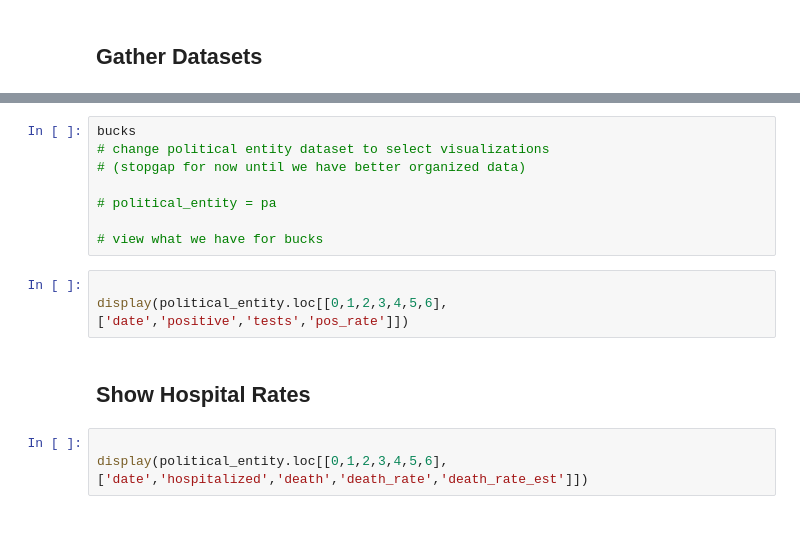
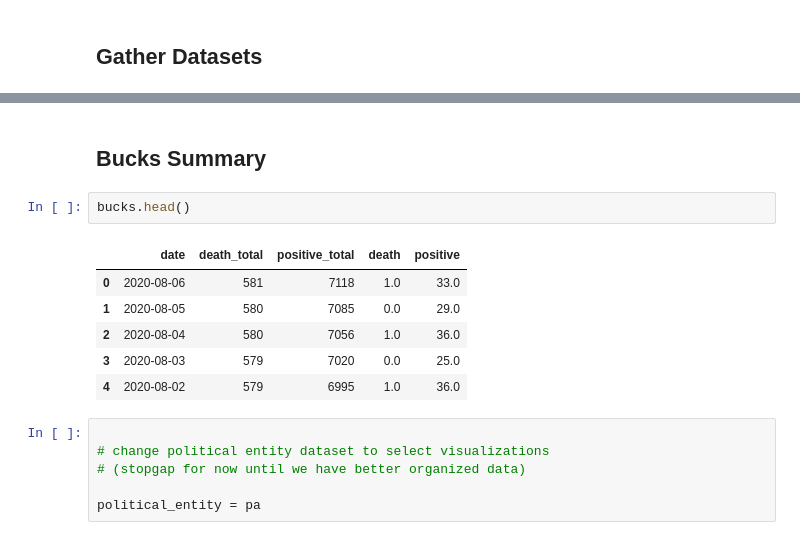
Before and after one commit to mattjcamp/covid_dashboard, a Jupyter notebook: covid_dashboard.ipynb, the cells around one changed output, grey strips where cells are left out. Cells and saved outputs as stored; diff of their text form.

```diff
--- a/covid_dashboard.ipynb
+++ b/covid_dashboard.ipynb
@@ -118,19 +129,20 @@ d
+# %% [markdown]
+## Bucks Summary
+# %%
+bucks.head()
+# %% [output]
+|  | date | death_total | positive_total | death | positive |
+| 0 | 2020-08-06 | 581 | 7118 | 1.0 | 33.0 |
+| 1 | 2020-08-05 | 580 | 7085 | 0.0 | 29.0 |
+| 2 | 2020-08-04 | 580 | 7056 | 1.0 | 36.0 |
+| 3 | 2020-08-03 | 579 | 7020 | 0.0 | 25.0 |
+| 4 | 2020-08-02 | 579 | 6995 | 1.0 | 36.0 |
 # %%
-bucks
+
 # change political entity dataset to select visualizations
 # (stopgap for now until we have better organized data)
 
-# political_entity = pa
-
-# view what we have for bucks
+political_entity = pa
-# %%
-
-display(political_entity.loc[[0,1,2,3,4,5,6], ['date','positive','tests','pos_rate']])
-# %% [markdown]
-## Show Hospital Rates
-# %%
-
-display(political_entity.loc[[0,1,2,3,4,5,6], ['date','hospitalized','death','death_rate','death_rate_est']])
 # %%
 
 subset_df = political_entity.loc[:,['positive']]
```
Also changed, not shown: parts of 9 cells of this notebook.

————————

**TRY IT:** If a line in the listing contains the string "ipynb", copy it.

**RESPONSE TO THE TASK:**
Before and after one commit to mattjcamp/covid_dashboard, a Jupyter notebook: covid_dashboard.ipynb, the cells around one changed output, grey strips where cells are left out. Cells and saved outputs as stored; diff of their text form.
--- a/covid_dashboard.ipynb
+++ b/covid_dashboard.ipynb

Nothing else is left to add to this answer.